Assessment of the dynamic response of the Cathedral of St. Jakov in Šibenik

Built during the 15th and 16th centuries, the Cathedral of St. Jakov in Šibenik is considered one of the most important architectural works of Croatian cultural heritage and was included in the UNESCO list in 2000. To identify vulnerable points in the cathedral and enhance its resistance to future seismic effects, seismic ambient vibrations of the surrounding terrain and inside the cathedral were measured using the HVSR method. Based on 35 measurements in the area around the cathedral, microzonation of the ground frequency, H/V amplitude, depth of the base rock, and Vs30 values of the narrow area around the cathedral was performed. The preferred direction of ground movement was also determined. Microzonation revealed a significant change in soil properties in the southwest-northeast direction, i.e., from the coast to the interior. From 19 measurements at different points inside the cathedral, the frequencies of the dominant modes for each direction of oscillation were determined. The predominant direction of oscillation of the cathedral was established based on the amplitude of the H/V curves. By comparing measurements on the ground and within the building itself, critical structural elements resonating with the ground were identified: the right side wall, the left gallery, and the dome. Certain structural units also exhibited diagonal modes of oscillation. This paper represents the first documentation describing the seismic response of the Cathedral of St. Jakov concerning the local soil. It serves as a foundational work for further research and modeling of the response, with the ultimate goal of structural strengthening and the preservation of this valuable cultural heritage building.

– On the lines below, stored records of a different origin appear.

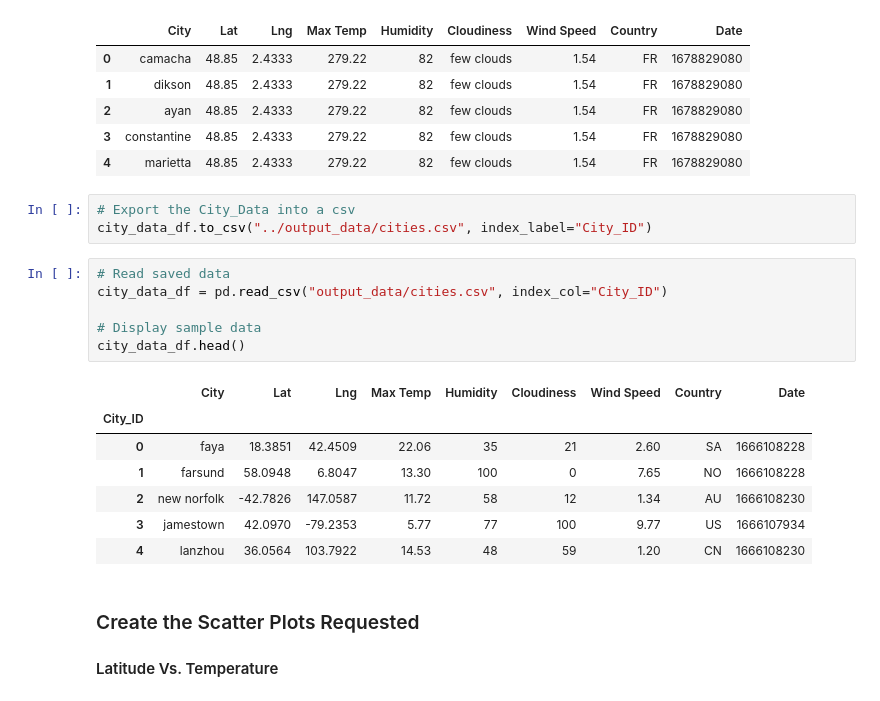
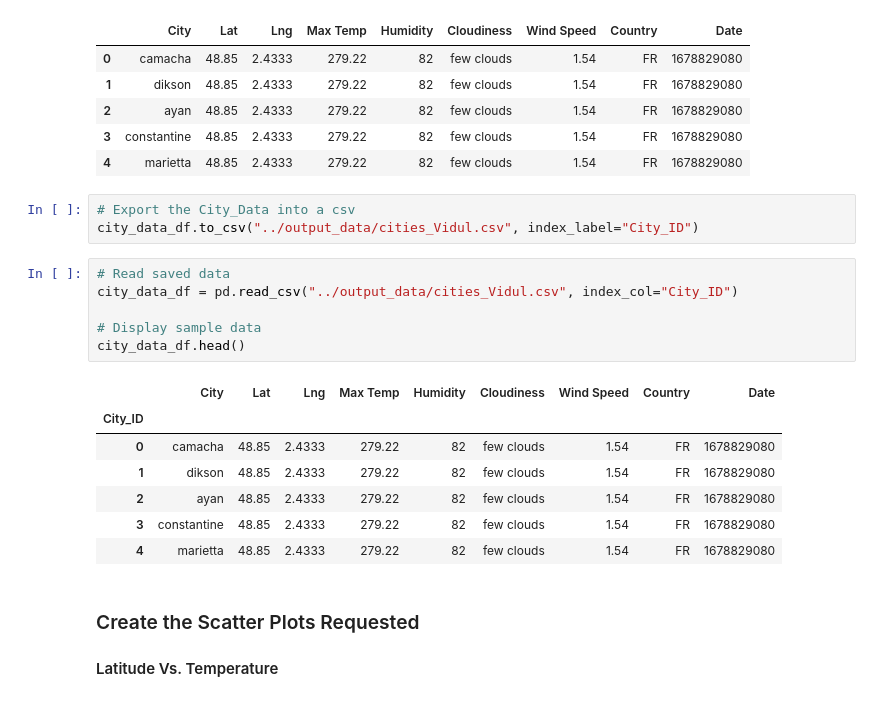
Before and after one commit to TheEvilSombrero/Module-6-Challenge, a Jupyter notebook: starter_code/WeatherPy-Copy1.ipynb, the cells around one changed output. Cells and saved outputs as stored; diff of their text form.

```diff
--- a/starter_code/WeatherPy-Copy1.ipynb
+++ b/starter_code/WeatherPy-Copy1.ipynb
@@ -169,21 +169,21 @@ city_data_df.head()
 | 4 | marietta | 48.85 | 2.4333 | 279.22 | 82 | few clouds | 1.54 | FR | 1678829080 |
 # %%
 # Export the City_Data into a csv
-city_data_df.to_csv("../output_data/cities.csv", index_label="City_ID")
+city_data_df.to_csv("../output_data/cities_Vidul.csv", index_label="City_ID")
 # %%
 # Read saved data
-city_data_df = pd.read_csv("output_data/cities.csv", index_col="City_ID")
+city_data_df = pd.read_csv("../output_data/cities_Vidul.csv", index_col="City_ID")
 
 # Display sample data
 city_data_df.head()
 # %% [output]
 |  | City | Lat | Lng | Max Temp | Humidity | Cloudiness | Wind Speed | Country | Date |
 | City_ID |  |  |  |  |  |  |  |  |  |
-| 0 | faya | 18.3851 | 42.4509 | 22.06 | 35 | 21 | 2.60 | SA | 1666108228 |
-| 1 | farsund | 58.0948 | 6.8047 | 13.30 | 100 | 0 | 7.65 | NO | 1666108228 |
-| 2 | new norfolk | -42.7826 | 147.0587 | 11.72 | 58 | 12 | 1.34 | AU | 1666108230 |
-| 3 | jamestown | 42.0970 | -79.2353 | 5.77 | 77 | 100 | 9.77 | US | 1666107934 |
-| 4 | lanzhou | 36.0564 | 103.7922 | 14.53 | 48 | 59 | 1.20 | CN | 1666108230 |
+| 0 | camacha | 48.85 | 2.4333 | 279.22 | 82 | few clouds | 1.54 | FR | 1678829080 |
+| 1 | dikson | 48.85 | 2.4333 | 279.22 | 82 | few clouds | 1.54 | FR | 1678829080 |
+| 2 | ayan | 48.85 | 2.4333 | 279.22 | 82 | few clouds | 1.54 | FR | 1678829080 |
+| 3 | constantine | 48.85 | 2.4333 | 279.22 | 82 | few clouds | 1.54 | FR | 1678829080 |
+| 4 | marietta | 48.85 | 2.4333 | 279.22 | 82 | few clouds | 1.54 | FR | 1678829080 |
 # %% [markdown]
 ### Create the Scatter Plots Requested
 
```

As part of the thesis, prepared by Valentina Dervišević

Figure 1. Cathedral of St. Jakov in Šibenik

Figure 2. Geological map of the wide Šibenik area from the geological map of the whole of Croatia, created based on the basic geological map (Croatian Geological Survey, 2009)

Figure 3. Map with points of 35 selected field measurements around the cathedral (indicated by diagonal lines in black)

Figure 4. Spatial distribution of natural frequencies around the Cathedral of St. Jacob

Figure 5. Spatial distribution of H/V amplitudes of the ground around the Cathedral of St. Jacob

Figure 6. Spatial distribution of the bedrock depth around the Cathedral of St. Jacob

Figure 7. Spatial distribution of the average speed of transverse seismic waves in the first 30 meters of depth around the Cathedral of St. Jacob